■ **The problem**
The expected answer is every line of the material that contains the word "status".

■ **Data to process**
• • • • • • •

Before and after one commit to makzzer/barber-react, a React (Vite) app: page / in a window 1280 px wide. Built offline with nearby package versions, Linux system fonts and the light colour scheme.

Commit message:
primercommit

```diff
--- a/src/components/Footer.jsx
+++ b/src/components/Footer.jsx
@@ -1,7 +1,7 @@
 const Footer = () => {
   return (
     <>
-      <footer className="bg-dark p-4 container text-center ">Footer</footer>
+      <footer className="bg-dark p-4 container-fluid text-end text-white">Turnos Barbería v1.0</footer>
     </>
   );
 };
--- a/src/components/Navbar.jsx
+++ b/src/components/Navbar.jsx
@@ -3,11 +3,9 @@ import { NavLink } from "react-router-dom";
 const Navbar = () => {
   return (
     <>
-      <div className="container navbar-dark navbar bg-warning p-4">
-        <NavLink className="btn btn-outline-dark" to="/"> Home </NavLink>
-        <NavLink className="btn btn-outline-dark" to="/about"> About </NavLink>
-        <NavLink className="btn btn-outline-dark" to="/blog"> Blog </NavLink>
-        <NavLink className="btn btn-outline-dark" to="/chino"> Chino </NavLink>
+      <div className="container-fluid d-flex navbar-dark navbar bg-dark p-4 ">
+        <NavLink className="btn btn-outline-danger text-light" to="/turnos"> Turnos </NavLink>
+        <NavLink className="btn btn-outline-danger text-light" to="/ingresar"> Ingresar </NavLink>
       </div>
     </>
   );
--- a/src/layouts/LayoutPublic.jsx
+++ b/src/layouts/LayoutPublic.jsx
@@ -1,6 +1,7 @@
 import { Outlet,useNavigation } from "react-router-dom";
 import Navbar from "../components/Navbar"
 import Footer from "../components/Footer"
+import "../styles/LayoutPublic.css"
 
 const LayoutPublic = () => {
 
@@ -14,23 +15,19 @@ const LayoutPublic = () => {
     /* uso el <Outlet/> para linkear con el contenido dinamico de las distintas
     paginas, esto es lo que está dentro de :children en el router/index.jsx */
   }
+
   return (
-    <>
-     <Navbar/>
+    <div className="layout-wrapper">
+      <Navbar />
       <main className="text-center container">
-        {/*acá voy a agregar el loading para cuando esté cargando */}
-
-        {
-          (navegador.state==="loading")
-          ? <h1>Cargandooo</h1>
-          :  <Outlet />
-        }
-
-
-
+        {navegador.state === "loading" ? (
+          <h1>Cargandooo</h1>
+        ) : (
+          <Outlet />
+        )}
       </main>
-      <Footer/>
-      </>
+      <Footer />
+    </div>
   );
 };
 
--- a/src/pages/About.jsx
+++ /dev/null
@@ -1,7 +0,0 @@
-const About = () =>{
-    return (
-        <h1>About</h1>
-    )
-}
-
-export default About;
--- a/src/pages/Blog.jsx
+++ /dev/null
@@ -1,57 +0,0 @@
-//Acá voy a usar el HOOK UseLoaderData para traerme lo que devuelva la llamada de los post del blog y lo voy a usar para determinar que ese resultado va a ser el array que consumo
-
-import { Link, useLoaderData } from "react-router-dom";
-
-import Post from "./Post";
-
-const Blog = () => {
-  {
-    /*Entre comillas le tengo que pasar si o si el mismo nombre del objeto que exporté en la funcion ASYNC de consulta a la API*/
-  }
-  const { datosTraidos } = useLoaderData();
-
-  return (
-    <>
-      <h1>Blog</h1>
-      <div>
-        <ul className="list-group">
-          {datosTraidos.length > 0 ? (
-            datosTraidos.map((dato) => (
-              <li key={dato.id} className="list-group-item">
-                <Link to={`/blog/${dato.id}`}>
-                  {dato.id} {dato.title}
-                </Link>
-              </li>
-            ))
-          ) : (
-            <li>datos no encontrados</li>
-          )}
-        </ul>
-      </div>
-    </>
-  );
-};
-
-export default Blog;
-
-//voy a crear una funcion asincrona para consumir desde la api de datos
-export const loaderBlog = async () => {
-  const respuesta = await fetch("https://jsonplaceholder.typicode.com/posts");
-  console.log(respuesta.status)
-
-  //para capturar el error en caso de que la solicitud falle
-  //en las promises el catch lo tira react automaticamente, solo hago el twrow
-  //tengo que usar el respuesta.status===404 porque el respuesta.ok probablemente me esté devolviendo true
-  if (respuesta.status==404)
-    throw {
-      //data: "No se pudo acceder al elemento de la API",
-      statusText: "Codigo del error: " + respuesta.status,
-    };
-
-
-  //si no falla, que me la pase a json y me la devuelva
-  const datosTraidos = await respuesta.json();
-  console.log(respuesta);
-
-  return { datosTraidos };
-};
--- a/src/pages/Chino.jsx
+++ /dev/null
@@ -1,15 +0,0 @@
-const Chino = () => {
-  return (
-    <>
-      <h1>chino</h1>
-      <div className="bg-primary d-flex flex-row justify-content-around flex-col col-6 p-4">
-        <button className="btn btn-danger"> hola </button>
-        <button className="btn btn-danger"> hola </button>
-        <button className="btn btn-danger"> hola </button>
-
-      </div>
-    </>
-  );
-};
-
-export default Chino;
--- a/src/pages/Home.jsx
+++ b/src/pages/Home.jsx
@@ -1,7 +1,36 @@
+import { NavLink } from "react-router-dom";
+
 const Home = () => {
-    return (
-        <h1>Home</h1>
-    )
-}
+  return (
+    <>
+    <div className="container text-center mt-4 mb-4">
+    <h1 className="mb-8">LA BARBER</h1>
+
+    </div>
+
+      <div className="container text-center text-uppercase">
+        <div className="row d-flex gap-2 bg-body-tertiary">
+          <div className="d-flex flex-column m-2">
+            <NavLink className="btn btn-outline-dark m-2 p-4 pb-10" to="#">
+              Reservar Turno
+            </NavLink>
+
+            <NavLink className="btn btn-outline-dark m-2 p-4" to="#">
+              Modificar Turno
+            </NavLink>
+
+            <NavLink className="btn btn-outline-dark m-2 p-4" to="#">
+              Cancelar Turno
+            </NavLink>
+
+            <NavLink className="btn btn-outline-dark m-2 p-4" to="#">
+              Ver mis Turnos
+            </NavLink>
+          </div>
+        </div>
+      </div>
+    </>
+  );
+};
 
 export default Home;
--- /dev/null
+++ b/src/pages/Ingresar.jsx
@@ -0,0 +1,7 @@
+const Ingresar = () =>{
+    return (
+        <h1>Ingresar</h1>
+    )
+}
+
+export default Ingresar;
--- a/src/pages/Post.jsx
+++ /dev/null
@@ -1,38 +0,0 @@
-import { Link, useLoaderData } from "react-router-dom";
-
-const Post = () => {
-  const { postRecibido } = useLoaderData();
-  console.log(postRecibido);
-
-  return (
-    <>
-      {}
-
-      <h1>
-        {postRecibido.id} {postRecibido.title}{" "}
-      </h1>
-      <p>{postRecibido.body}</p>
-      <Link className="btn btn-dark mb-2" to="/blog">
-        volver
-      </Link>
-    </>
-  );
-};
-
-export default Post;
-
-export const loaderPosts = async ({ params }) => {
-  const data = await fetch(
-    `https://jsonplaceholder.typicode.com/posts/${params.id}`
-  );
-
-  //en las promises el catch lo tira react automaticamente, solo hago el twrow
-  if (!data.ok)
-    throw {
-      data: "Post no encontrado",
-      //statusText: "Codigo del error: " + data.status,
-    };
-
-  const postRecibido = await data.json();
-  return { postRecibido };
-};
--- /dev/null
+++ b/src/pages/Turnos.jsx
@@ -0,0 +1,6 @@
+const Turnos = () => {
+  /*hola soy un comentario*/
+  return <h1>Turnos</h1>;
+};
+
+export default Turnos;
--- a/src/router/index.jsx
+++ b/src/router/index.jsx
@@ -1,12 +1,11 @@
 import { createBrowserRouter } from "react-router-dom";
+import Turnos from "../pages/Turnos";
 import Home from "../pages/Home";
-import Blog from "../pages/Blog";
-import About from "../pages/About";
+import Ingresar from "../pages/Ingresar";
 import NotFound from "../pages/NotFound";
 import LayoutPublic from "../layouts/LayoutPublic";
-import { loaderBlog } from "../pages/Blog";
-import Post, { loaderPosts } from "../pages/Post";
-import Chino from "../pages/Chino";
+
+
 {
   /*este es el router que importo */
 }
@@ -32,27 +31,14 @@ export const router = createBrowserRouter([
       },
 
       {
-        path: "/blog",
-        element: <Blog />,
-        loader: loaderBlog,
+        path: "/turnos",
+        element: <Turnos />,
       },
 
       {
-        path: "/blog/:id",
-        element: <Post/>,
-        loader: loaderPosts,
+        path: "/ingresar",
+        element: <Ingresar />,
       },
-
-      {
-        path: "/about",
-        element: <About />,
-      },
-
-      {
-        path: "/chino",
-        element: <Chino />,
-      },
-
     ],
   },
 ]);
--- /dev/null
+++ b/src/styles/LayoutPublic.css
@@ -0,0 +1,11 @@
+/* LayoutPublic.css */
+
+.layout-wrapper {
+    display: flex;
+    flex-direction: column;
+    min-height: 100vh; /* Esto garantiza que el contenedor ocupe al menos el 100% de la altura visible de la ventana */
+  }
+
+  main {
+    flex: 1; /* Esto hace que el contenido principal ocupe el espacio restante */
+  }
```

• • • • • • •

■ **Reply**
-  console.log(respuesta.status)
-  //tengo que usar el respuesta.status===404 porque el respuesta.ok probablemente me esté devolviendo true
-  if (respuesta.status==404)
-      statusText: "Codigo del error: " + respuesta.status,
-      //statusText: "Codigo del error: " + data.status,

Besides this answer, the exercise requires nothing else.